Modification records:
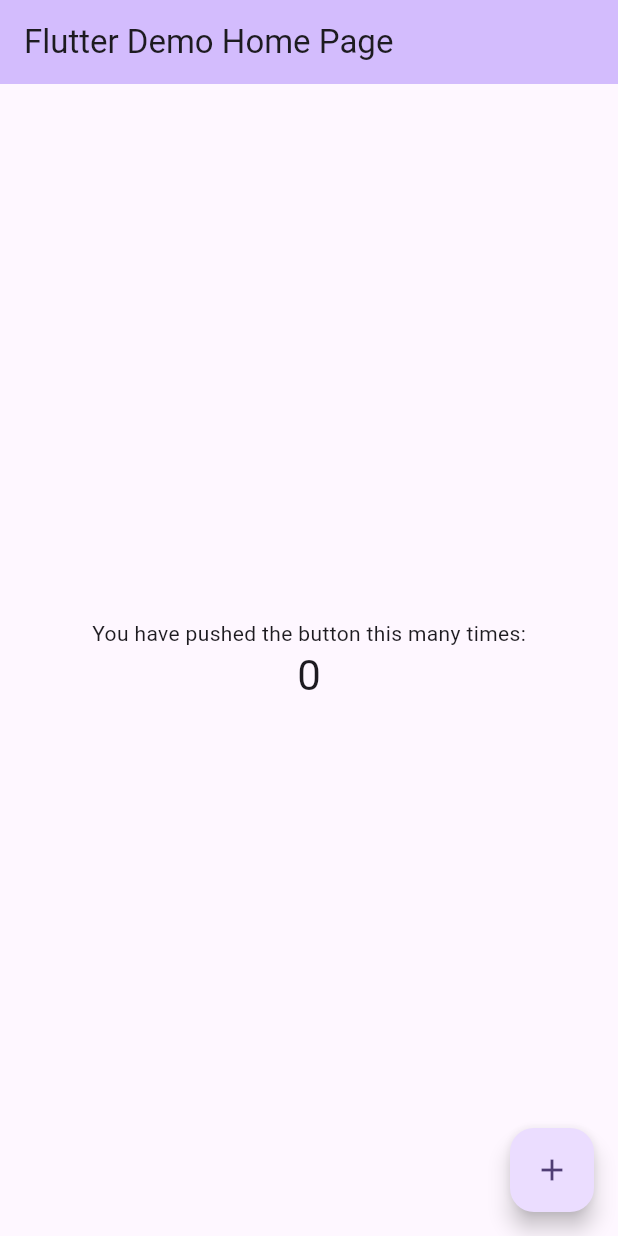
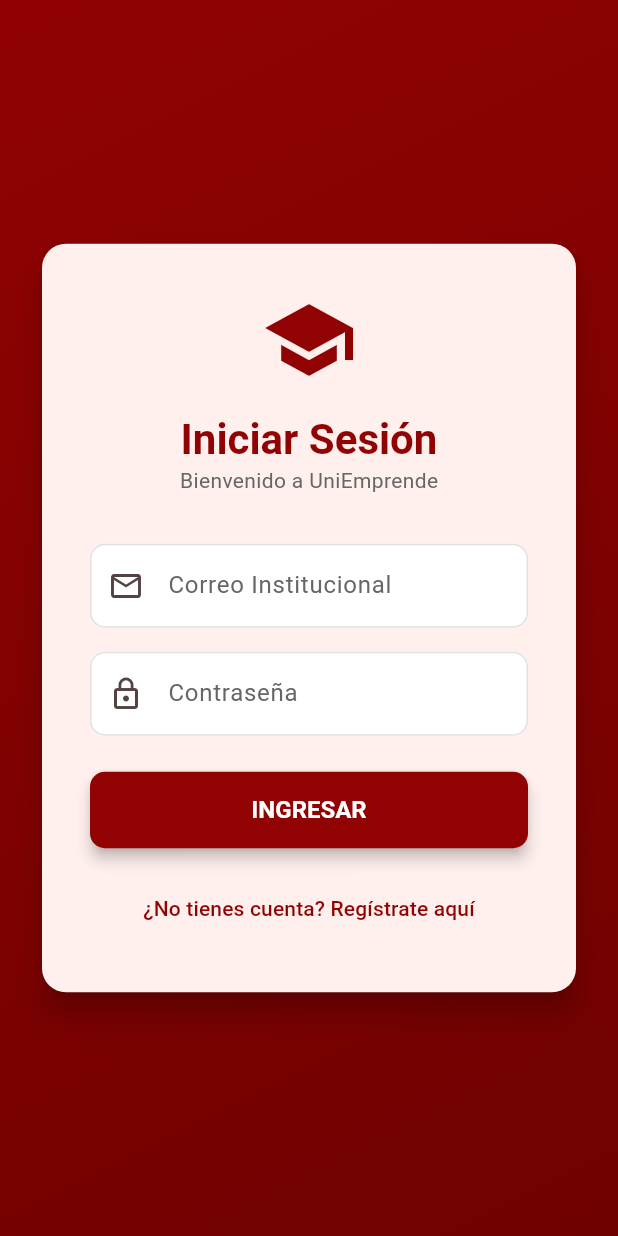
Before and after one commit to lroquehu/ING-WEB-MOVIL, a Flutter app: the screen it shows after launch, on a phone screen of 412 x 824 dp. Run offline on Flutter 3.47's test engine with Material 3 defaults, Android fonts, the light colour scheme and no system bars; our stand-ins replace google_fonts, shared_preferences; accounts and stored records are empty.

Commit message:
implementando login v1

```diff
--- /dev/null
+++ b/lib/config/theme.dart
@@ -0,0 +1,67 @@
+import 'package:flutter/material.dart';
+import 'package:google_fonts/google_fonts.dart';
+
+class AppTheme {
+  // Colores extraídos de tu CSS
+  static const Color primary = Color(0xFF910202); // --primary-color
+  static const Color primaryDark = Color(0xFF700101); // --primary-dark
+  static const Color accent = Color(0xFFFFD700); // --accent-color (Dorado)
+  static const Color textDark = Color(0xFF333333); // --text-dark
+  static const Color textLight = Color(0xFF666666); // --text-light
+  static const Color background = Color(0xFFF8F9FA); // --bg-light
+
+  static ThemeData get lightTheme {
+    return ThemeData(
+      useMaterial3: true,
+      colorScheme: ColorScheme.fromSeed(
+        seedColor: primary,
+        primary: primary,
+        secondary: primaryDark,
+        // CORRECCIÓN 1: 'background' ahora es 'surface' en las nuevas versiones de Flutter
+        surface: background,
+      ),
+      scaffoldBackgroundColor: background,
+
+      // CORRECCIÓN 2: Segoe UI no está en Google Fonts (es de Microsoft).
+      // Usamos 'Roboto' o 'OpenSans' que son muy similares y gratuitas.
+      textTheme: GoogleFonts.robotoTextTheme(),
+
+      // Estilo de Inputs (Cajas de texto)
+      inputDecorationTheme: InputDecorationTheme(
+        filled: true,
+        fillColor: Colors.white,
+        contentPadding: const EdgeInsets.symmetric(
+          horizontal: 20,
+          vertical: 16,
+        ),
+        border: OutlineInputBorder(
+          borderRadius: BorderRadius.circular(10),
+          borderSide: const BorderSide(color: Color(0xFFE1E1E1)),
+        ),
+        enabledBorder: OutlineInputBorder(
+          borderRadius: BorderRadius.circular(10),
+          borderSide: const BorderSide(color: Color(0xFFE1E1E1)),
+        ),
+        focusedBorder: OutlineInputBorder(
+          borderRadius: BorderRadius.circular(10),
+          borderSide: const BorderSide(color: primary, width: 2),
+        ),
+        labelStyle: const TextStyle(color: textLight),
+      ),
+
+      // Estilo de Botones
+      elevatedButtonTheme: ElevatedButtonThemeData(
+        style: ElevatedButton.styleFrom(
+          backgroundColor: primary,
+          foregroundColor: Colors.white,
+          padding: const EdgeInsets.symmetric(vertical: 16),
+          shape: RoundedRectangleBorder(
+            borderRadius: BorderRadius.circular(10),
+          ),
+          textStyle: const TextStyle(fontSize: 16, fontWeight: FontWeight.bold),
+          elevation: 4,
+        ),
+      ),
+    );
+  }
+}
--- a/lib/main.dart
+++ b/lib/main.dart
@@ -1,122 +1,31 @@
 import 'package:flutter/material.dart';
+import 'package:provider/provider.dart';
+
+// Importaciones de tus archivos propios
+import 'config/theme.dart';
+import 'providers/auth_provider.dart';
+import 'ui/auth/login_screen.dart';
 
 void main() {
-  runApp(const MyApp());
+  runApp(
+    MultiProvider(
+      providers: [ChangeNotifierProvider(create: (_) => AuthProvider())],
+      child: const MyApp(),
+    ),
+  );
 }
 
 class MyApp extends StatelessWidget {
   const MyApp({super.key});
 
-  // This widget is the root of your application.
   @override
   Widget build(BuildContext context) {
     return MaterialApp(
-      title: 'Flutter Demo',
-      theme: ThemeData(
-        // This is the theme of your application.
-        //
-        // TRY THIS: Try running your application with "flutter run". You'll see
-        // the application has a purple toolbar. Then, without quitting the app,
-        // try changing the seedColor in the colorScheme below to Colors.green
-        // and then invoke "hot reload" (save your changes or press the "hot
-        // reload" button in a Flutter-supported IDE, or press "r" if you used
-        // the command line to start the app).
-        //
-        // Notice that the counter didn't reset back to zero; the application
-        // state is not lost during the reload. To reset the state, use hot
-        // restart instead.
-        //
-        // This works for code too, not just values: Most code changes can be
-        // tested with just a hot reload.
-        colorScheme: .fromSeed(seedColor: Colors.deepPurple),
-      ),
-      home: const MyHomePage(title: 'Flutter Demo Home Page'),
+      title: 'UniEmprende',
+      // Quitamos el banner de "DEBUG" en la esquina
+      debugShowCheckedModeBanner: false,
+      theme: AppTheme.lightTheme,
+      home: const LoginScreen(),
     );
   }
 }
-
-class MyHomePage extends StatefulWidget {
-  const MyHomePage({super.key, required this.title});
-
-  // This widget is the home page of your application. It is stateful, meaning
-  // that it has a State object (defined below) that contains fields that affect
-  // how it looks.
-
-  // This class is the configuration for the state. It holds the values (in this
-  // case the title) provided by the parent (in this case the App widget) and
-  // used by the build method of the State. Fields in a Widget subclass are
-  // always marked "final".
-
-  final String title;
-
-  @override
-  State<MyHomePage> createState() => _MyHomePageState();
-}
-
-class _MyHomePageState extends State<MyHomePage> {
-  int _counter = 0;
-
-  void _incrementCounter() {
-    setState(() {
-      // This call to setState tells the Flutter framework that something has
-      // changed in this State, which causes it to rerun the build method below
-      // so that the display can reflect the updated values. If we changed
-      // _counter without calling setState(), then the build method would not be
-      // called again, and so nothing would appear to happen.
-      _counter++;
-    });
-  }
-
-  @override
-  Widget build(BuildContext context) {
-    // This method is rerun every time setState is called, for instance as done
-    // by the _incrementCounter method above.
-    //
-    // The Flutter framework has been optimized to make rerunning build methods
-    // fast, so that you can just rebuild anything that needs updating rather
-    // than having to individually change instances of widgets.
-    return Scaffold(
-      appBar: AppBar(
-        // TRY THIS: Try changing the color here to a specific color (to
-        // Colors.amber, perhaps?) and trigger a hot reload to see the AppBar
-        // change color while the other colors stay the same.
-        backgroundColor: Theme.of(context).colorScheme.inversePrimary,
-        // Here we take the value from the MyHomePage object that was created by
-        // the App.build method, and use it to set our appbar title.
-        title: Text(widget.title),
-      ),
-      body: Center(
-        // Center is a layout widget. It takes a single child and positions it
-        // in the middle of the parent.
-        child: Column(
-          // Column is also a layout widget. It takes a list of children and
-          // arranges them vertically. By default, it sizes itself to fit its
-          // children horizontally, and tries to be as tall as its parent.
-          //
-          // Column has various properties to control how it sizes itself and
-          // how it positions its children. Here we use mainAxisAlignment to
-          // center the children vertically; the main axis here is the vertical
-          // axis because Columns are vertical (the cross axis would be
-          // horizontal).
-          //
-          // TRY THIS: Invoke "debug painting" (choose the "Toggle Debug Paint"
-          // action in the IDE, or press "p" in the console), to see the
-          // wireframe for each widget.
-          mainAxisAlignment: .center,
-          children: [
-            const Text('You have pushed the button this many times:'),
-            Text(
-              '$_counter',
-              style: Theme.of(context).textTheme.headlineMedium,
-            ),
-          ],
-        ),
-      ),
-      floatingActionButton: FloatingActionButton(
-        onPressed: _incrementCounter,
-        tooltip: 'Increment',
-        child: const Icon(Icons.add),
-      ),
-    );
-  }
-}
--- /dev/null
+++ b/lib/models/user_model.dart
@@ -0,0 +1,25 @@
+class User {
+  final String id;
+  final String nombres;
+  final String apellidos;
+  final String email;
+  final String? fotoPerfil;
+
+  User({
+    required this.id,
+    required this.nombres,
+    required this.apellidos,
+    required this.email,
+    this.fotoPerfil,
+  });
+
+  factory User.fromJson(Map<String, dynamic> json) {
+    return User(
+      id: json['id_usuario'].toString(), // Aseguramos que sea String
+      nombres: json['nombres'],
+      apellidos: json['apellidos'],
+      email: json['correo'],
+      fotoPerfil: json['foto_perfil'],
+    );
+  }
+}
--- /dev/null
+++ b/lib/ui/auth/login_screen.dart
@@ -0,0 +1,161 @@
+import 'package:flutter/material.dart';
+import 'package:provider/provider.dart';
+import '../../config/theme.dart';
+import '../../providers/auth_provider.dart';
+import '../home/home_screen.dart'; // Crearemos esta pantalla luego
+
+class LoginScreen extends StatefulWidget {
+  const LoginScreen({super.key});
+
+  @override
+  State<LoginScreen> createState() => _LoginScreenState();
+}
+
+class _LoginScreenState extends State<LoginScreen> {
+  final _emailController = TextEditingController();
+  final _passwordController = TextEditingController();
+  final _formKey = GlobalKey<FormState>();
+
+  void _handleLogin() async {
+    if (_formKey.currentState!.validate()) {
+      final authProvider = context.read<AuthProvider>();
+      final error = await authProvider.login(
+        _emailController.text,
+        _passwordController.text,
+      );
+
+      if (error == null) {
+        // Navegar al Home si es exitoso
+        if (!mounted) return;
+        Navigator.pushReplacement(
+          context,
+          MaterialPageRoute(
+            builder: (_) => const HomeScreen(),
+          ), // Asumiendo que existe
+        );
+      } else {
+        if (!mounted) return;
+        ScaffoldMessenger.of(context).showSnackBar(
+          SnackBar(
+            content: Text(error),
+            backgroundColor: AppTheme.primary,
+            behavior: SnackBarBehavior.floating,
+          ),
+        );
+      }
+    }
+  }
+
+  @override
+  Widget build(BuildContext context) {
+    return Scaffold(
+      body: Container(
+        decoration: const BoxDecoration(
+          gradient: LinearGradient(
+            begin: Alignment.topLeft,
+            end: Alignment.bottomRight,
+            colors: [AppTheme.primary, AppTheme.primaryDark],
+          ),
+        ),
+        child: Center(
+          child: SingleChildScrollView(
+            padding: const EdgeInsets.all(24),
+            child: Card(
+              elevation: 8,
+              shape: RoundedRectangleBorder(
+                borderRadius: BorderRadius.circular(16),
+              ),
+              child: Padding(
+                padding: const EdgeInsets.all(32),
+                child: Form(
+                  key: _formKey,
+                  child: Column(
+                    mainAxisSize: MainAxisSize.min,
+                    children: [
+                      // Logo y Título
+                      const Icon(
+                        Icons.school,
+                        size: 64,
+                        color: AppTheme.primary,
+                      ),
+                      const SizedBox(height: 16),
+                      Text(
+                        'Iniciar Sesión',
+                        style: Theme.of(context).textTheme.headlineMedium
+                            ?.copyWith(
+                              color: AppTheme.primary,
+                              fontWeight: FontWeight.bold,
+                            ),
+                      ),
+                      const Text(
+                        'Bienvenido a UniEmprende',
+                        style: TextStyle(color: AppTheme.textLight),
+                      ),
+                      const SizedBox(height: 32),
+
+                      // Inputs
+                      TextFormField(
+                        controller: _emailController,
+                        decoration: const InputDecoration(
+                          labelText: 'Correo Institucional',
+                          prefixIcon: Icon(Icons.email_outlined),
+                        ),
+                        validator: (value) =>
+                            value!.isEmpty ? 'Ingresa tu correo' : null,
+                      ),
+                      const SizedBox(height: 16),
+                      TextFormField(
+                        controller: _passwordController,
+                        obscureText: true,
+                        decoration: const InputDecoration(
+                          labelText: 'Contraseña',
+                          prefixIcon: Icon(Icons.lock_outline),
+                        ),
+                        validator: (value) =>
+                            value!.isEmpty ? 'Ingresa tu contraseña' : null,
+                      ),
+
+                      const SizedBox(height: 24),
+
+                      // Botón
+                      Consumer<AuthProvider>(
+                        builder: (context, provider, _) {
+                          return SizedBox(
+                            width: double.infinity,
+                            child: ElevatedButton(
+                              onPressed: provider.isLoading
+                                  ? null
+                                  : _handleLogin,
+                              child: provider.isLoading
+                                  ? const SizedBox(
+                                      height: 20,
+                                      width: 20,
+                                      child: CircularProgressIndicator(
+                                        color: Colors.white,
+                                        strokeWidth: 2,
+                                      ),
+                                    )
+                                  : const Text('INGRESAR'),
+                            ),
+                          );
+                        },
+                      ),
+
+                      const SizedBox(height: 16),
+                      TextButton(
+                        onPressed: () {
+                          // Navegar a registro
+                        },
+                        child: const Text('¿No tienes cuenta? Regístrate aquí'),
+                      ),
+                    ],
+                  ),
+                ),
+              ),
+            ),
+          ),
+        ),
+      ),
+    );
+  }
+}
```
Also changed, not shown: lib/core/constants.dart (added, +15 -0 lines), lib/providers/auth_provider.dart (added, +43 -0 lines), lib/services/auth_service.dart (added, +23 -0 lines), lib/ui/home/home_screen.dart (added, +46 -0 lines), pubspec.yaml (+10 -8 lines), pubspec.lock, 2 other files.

What this task involves: Report all lines of the data above that include the string "AppTheme".

Answer area:
+class AppTheme {
+      theme: AppTheme.lightTheme,
+            backgroundColor: AppTheme.primary,
+            colors: [AppTheme.primary, AppTheme.primaryDark],
+                        color: AppTheme.primary,
+                              color: AppTheme.primary,
+                        style: TextStyle(color: AppTheme.textLight),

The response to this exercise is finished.